Business Planning

A well thought out Business Plan is essential before embarking on the risky path to business success. A business plan provides:

A focused strategy

Information to investors and lenders

Milestones to measure success

If you cannot explain how the business will succeed on paper, most likely it will not succeed in implementation.  By carefully considering all aspects of the business needed to complete the business plan, many of the pitfalls a young company may experience can be avoided.  Once the plan has been developed, it will provide a strategic blueprint to guide the development of the business.

If a business requires outside funding; either through investments or loans, the investors and lenders will require a business plan to determine how their funds will be used and if in fact the plan is sound.  If the business is a start-up; with no assets or track record, a business plan and the strength of the management team may be all the investors have to go on.  The plan is therefore a marketing document; it will be used to market the business to investors.

A vital part of any plan is to lay out the means by which progress can be measured.  The ultimate goal of any business is to make a profit and grow, however, if the time to profitability is long, other indicators of progress must be used so that managers and investors can gauge whether the business is performing according to plan. 

All business plans are flawed.  Until someone comes up with a way to accurately predict the future business plans will contain information that will turn out to be inaccurate.  Providing the most reasonable estimates of the future, and allowing for contingencies if these estimates are incorrect, will protect the business from future events and allow it to proceed without significant interruption.  Too much contingency allowance results in an expensive plan, too little results in unnecessary risk.  It is the skill of the business planner that determines what is appropriate.  No business plan is perfect, it is up to the entrepreneur to know what assumptions were made and be prepared to defend them in front of investors.

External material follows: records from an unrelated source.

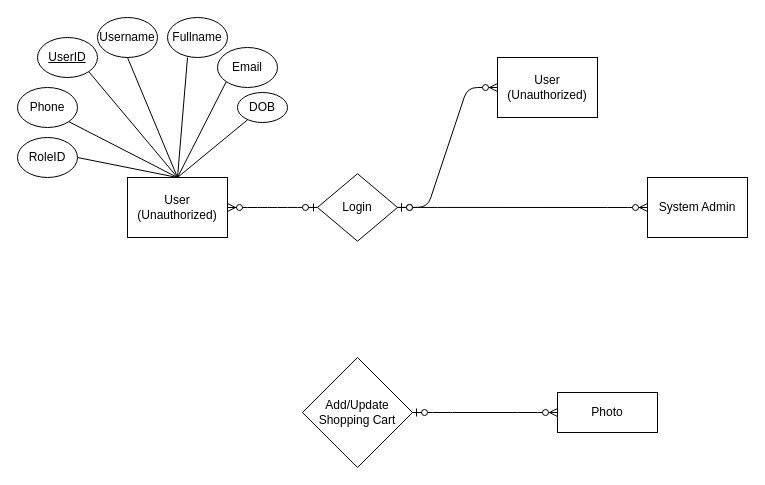
guffghoul/capstone_blockchain keeps this draw.io diagram as Untitled Diagram.drawio. Above is the earlier version. Source tidied: cells renumbered, new cells numbered last; positions are measured from the earlier drawing's top-left corner, leaving out a move shared by most shapes. Both pictures are drawn from the tidied source at 100%, with x=0, y=0 at pixel (17, 17).
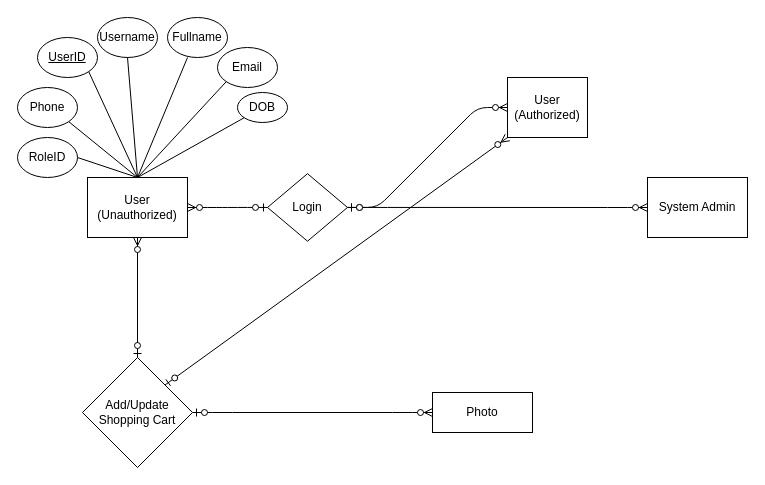
The same page after the edit.

Diff of the diagram source:
```diff
@@
     <mxCell id="2" value="User (Unauthorized)" style="rounded=0;whiteSpace=wrap;html=1;" parent="1" vertex="1">
-      <mxGeometry x="110" y="160" width="100" height="60" as="geometry" />
+      <mxGeometry x="70" y="160" width="100" height="60" as="geometry" />
     </mxCell>
     <mxCell id="3" value="Add/Update Shopping Cart" style="rhombus;whiteSpace=wrap;html=1;" parent="1" vertex="1">
-      <mxGeometry x="285" y="340" width="110" height="110" as="geometry" />
+      <mxGeometry x="65" y="340" width="110" height="110" as="geometry" />
     </mxCell>
     <mxCell id="4" value="Photo" style="rounded=0;whiteSpace=wrap;html=1;" parent="1" vertex="1">
-      <mxGeometry x="540" y="375" width="100" height="40" as="geometry" />
+      <mxGeometry x="415" y="375" width="100" height="40" as="geometry" />
     </mxCell>
@@
     <mxCell id="20" value="Login" style="rhombus;whiteSpace=wrap;html=1;" parent="1" vertex="1">
-      <mxGeometry x="300" y="156.2" width="80" height="67.5" as="geometry" />
+      <mxGeometry x="250" y="156.2" width="80" height="67.5" as="geometry" />
     </mxCell>
@@
-    <mxCell id="22" value="User (Unauthorized)" style="rounded=0;whiteSpace=wrap;html=1;" parent="1" vertex="1">
-      <mxGeometry x="480" y="40" width="100" height="60" as="geometry" />
+    <mxCell id="22" value="User (Authorized)" style="rounded=0;whiteSpace=wrap;html=1;" parent="1" vertex="1">
+      <mxGeometry x="490" y="60" width="80" height="60" as="geometry" />
     </mxCell>
@@
+    <mxCell id="26" style="fontSize=12;html=1;endArrow=ERzeroToMany;startArrow=ERzeroToOne;exitX=0.5;exitY=0;exitDx=0;exitDy=0;" parent="1" edge="1" source="3" target="2">
+      <mxGeometry relative="1" as="geometry" />
+    </mxCell>
+    <mxCell id="27" style="fontSize=12;html=1;endArrow=ERzeroToMany;startArrow=ERzeroToOne;exitX=1;exitY=0;exitDx=0;exitDy=0;entryX=0;entryY=1;entryDx=0;entryDy=0;" parent="1" edge="1" source="3" target="22">
+      <mxGeometry relative="1" as="geometry" />
+    </mxCell>
```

A basic flow diagram for the business plan is presented in the figure above.  Click on the Business Plan, Product or Service or Marketing Plan boxes to get more detailed information on those subjects. The blue boxes are actual documents and the green boxes represent processes.  The business plan is shown to consist of four primary components: the Product or Service to be sold, the Marketing Plan, the Financial Plan and the Management Team.  With these four components in place the business plan will lay the ground work for a Focused Strategy, provide a compelling value proposition to potential Investors and set up Metrics by with the progress of the business can be measured.  In the end, a well-written business plan will lead to improved Business Performance.

Many scientists/entrepreneurs feel constrained by the concept of planning their activities out two to five years.  What is the use of long range planning when business conditions change, which they inevitably will?  Why lay long range plans when a better product may be discovered?  Won’t long range planning discourage creative product development?  Ideally, an entrepreneurial effort will generate new product ideas, products that can be brought to market and that will add to the company’s bottom line.  However, with long development times and limited resources available to an early stage company, establishing a plan of action, and implementing on this plan, is often the shortest path to profitability.  A business plan is a living document, one that must be updated and improved as new ideas and better information become available. 

The following links will direct you do a business plan outline and an example business plan:

Business Plan Outline

Example Business Plan